Read the lines below. Copy out any that hold the string "Pagers".

--------------------------------------------------

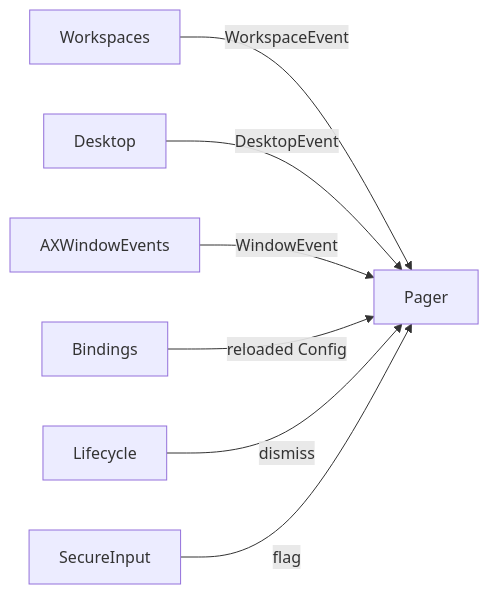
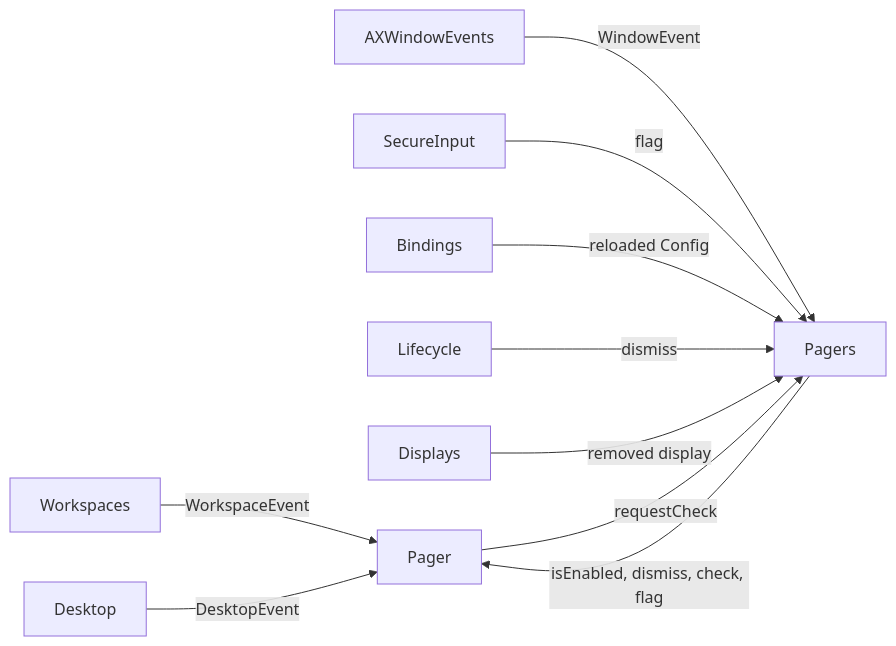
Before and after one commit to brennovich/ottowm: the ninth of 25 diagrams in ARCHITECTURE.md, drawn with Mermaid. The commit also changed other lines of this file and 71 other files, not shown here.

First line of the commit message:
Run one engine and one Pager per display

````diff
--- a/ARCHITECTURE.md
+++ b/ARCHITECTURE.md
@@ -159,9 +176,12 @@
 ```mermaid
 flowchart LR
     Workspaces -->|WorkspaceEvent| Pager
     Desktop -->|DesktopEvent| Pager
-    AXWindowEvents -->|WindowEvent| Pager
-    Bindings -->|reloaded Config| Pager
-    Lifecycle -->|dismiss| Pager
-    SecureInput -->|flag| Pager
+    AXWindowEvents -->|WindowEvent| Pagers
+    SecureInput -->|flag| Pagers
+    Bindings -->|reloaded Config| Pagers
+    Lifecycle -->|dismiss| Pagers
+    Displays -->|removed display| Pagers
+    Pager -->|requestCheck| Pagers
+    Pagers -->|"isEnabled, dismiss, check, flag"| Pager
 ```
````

--------------------------------------------------

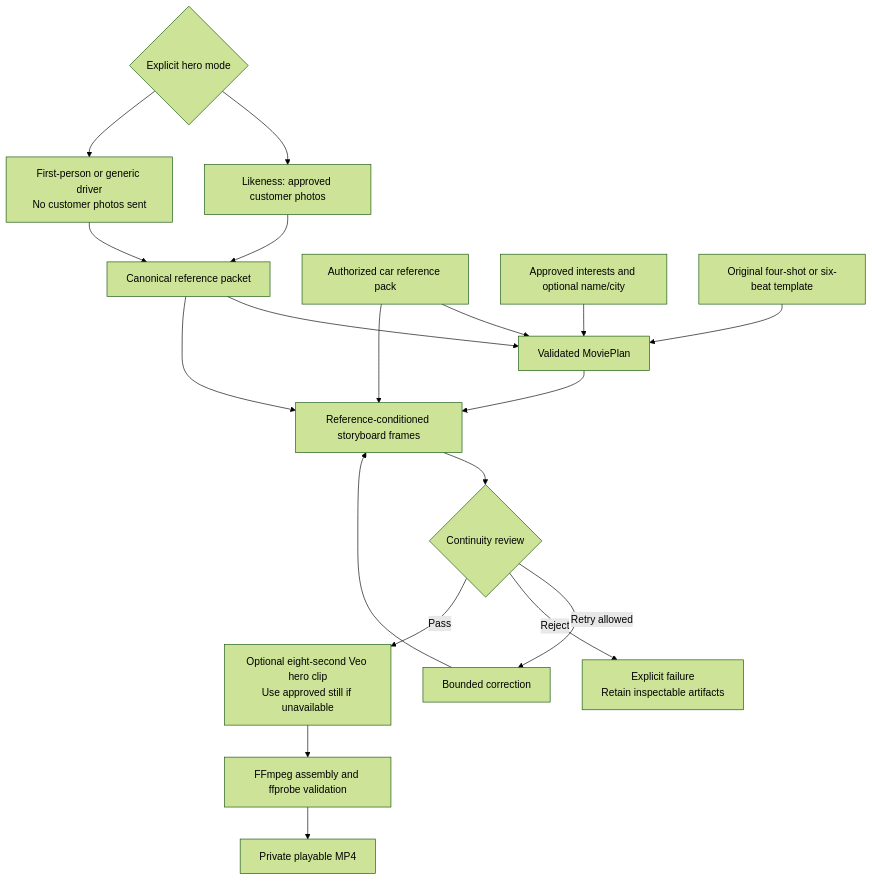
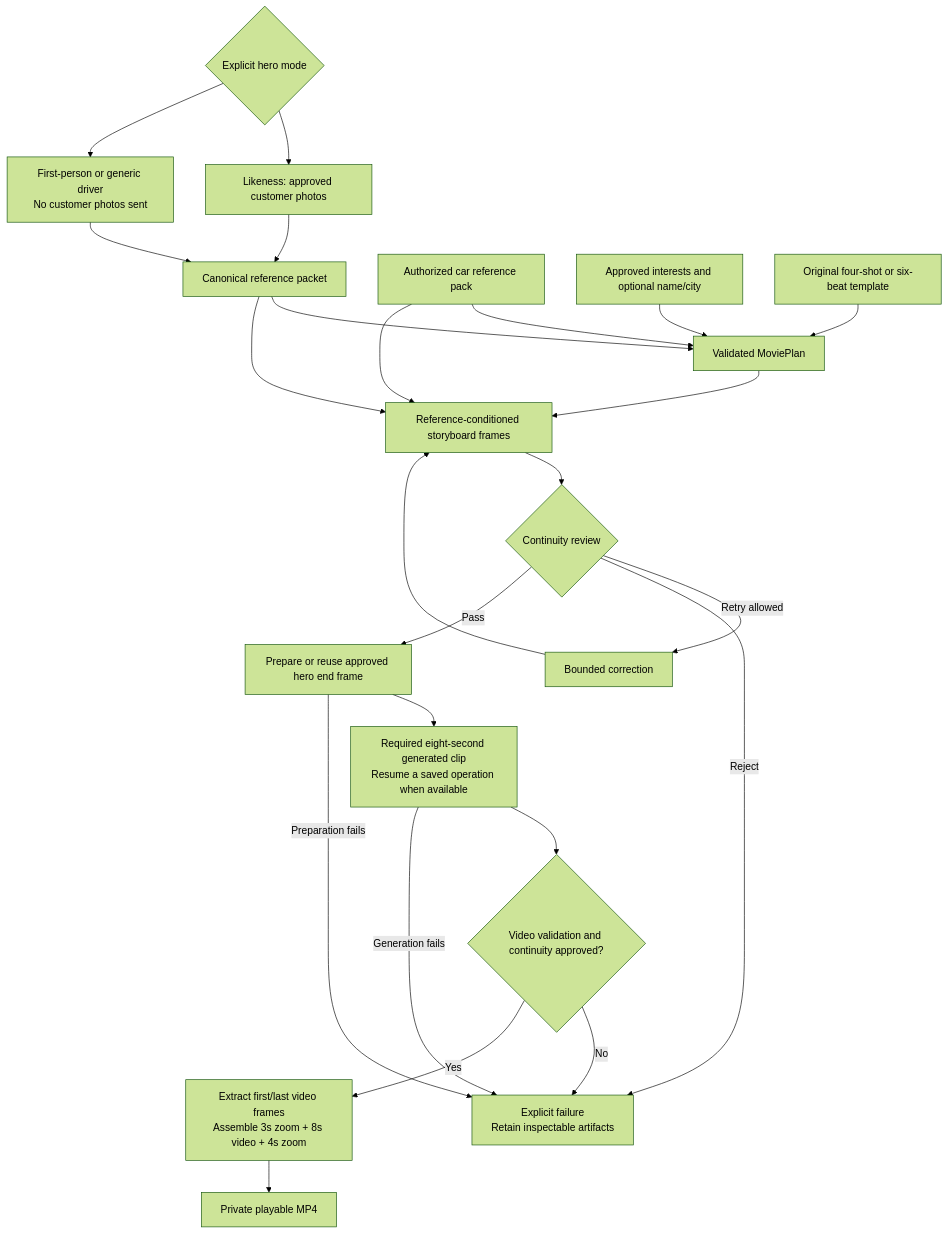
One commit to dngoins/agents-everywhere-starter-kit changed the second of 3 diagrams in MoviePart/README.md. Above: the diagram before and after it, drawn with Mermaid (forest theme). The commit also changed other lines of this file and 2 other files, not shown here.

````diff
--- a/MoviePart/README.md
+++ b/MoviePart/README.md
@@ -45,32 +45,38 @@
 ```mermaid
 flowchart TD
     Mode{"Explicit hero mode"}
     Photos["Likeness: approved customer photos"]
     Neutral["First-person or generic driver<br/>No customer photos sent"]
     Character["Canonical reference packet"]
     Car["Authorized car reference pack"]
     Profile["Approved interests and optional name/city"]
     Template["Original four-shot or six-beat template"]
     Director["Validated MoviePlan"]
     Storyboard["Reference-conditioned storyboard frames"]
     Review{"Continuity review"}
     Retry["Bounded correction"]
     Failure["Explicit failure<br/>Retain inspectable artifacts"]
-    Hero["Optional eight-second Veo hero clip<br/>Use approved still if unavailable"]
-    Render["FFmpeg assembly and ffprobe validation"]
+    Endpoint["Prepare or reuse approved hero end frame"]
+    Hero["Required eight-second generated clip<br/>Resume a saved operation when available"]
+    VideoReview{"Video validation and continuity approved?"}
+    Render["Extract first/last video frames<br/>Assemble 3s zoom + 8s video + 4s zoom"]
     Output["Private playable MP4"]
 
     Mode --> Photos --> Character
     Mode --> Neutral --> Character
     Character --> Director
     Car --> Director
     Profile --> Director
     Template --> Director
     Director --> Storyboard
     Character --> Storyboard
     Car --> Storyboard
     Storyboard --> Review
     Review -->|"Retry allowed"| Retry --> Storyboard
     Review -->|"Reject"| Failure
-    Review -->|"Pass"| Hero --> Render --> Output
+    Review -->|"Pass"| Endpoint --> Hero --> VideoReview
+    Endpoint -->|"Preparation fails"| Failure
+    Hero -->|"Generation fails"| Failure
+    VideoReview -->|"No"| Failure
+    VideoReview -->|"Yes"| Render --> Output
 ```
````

--------------------------------------------------

Answer to this exercise:
+    AXWindowEvents -->|WindowEvent| Pagers
+    SecureInput -->|flag| Pagers
+    Bindings -->|reloaded Config| Pagers
+    Lifecycle -->|dismiss| Pagers
+    Displays -->|removed display| Pagers
+    Pager -->|requestCheck| Pagers
+    Pagers -->|"isEnabled, dismiss, check, flag"| Pager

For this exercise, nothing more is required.